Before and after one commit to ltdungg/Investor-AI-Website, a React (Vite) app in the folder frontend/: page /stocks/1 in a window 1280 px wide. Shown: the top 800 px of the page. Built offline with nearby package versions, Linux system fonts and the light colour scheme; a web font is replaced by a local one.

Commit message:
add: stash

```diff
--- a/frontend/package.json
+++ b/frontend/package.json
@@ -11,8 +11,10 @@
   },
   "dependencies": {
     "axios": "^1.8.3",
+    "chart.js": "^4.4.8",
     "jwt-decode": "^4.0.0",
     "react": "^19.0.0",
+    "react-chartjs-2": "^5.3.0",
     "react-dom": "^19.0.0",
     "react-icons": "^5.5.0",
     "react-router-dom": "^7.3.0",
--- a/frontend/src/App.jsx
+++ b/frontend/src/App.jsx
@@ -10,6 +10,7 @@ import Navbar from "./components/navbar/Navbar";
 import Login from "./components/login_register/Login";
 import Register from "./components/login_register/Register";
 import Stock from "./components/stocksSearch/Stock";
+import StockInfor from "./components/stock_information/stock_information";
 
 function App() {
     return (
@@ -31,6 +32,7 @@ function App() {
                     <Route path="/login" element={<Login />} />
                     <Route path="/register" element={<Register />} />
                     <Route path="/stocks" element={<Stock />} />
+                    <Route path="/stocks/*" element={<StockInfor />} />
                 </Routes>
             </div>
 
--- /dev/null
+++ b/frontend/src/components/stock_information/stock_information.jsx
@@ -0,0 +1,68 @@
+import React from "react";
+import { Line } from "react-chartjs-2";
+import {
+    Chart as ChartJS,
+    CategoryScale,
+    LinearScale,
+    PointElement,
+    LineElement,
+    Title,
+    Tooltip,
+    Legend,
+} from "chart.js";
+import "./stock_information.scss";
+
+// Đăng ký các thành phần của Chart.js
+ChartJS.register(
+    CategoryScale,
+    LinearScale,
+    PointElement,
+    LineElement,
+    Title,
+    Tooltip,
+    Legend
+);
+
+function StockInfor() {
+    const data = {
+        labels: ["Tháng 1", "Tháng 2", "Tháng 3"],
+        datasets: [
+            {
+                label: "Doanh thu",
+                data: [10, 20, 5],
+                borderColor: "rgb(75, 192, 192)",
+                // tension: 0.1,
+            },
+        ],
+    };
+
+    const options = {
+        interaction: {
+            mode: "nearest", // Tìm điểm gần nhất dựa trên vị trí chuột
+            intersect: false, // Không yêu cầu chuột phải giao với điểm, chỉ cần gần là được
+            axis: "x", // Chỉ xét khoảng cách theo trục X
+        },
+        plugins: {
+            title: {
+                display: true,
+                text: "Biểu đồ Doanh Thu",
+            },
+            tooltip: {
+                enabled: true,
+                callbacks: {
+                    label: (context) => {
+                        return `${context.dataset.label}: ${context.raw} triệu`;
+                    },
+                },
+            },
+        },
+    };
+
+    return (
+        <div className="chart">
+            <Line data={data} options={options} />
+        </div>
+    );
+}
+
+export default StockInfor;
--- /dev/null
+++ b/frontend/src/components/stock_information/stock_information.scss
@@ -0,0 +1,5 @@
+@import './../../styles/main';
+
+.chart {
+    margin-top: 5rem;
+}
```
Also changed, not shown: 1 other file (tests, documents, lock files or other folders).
----------------------------------------
WHAT IS EXPECTED: Nothing in the material above may be skipped, so reproduce it all exactly.

EXERCISE RESPONSE:
Before and after one commit to ltdungg/Investor-AI-Website, a React (Vite) app in the folder frontend/: page /stocks/1 in a window 1280 px wide. Shown: the top 800 px of the page. Built offline with nearby package versions, Linux system fonts and the light colour scheme; a web font is replaced by a local one.

Commit message:
add: stash

```diff
--- a/frontend/package.json
+++ b/frontend/package.json
@@ -11,8 +11,10 @@
   },
   "dependencies": {
     "axios": "^1.8.3",
+    "chart.js": "^4.4.8",
     "jwt-decode": "^4.0.0",
     "react": "^19.0.0",
+    "react-chartjs-2": "^5.3.0",
     "react-dom": "^19.0.0",
     "react-icons": "^5.5.0",
     "react-router-dom": "^7.3.0",
--- a/frontend/src/App.jsx
+++ b/frontend/src/App.jsx
@@ -10,6 +10,7 @@ import Navbar from "./components/navbar/Navbar";
 import Login from "./components/login_register/Login";
 import Register from "./components/login_register/Register";
 import Stock from "./components/stocksSearch/Stock";
+import StockInfor from "./components/stock_information/stock_information";
 
 function App() {
     return (
@@ -31,6 +32,7 @@ function App() {
                     <Route path="/login" element={<Login />} />
                     <Route path="/register" element={<Register />} />
                     <Route path="/stocks" element={<Stock />} />
+                    <Route path="/stocks/*" element={<StockInfor />} />
                 </Routes>
             </div>
 
--- /dev/null
+++ b/frontend/src/components/stock_information/stock_information.jsx
@@ -0,0 +1,68 @@
+import React from "react";
+import { Line } from "react-chartjs-2";
+import {
+    Chart as ChartJS,
+    CategoryScale,
+    LinearScale,
+    PointElement,
+    LineElement,
+    Title,
+    Tooltip,
+    Legend,
+} from "chart.js";
+import "./stock_information.scss";
+
+// Đăng ký các thành phần của Chart.js
+ChartJS.register(
+    CategoryScale,
+    LinearScale,
+    PointElement,
+    LineElement,
+    Title,
+    Tooltip,
+    Legend
+);
+
+function StockInfor() {
+    const data = {
+        labels: ["Tháng 1", "Tháng 2", "Tháng 3"],
+        datasets: [
+            {
+                label: "Doanh thu",
+                data: [10, 20, 5],
+                borderColor: "rgb(75, 192, 192)",
+                // tension: 0.1,
+            },
+        ],
+    };
+
+    const options = {
+        interaction: {
+            mode: "nearest", // Tìm điểm gần nhất dựa trên vị trí chuột
+            intersect: false, // Không yêu cầu chuột phải giao với điểm, chỉ cần gần là được
+            axis: "x", // Chỉ xét khoảng cách theo trục X
+        },
+        plugins: {
+            title: {
+                display: true,
+                text: "Biểu đồ Doanh Thu",
+            },
+            tooltip: {
+                enabled: true,
+                callbacks: {
+                    label: (context) => {
+                        return `${context.dataset.label}: ${context.raw} triệu`;
+                    },
+                },
+            },
+        },
+    };
+
+    return (
+        <div className="chart">
+            <Line data={data} options={options} />
+        </div>
+    );
+}
+
+export default StockInfor;
--- /dev/null
+++ b/frontend/src/components/stock_information/stock_information.scss
@@ -0,0 +1,5 @@
+@import './../../styles/main';
+
+.chart {
+    margin-top: 5rem;
+}
```
Also changed, not shown: 1 other file (tests, documents, lock files or other folders).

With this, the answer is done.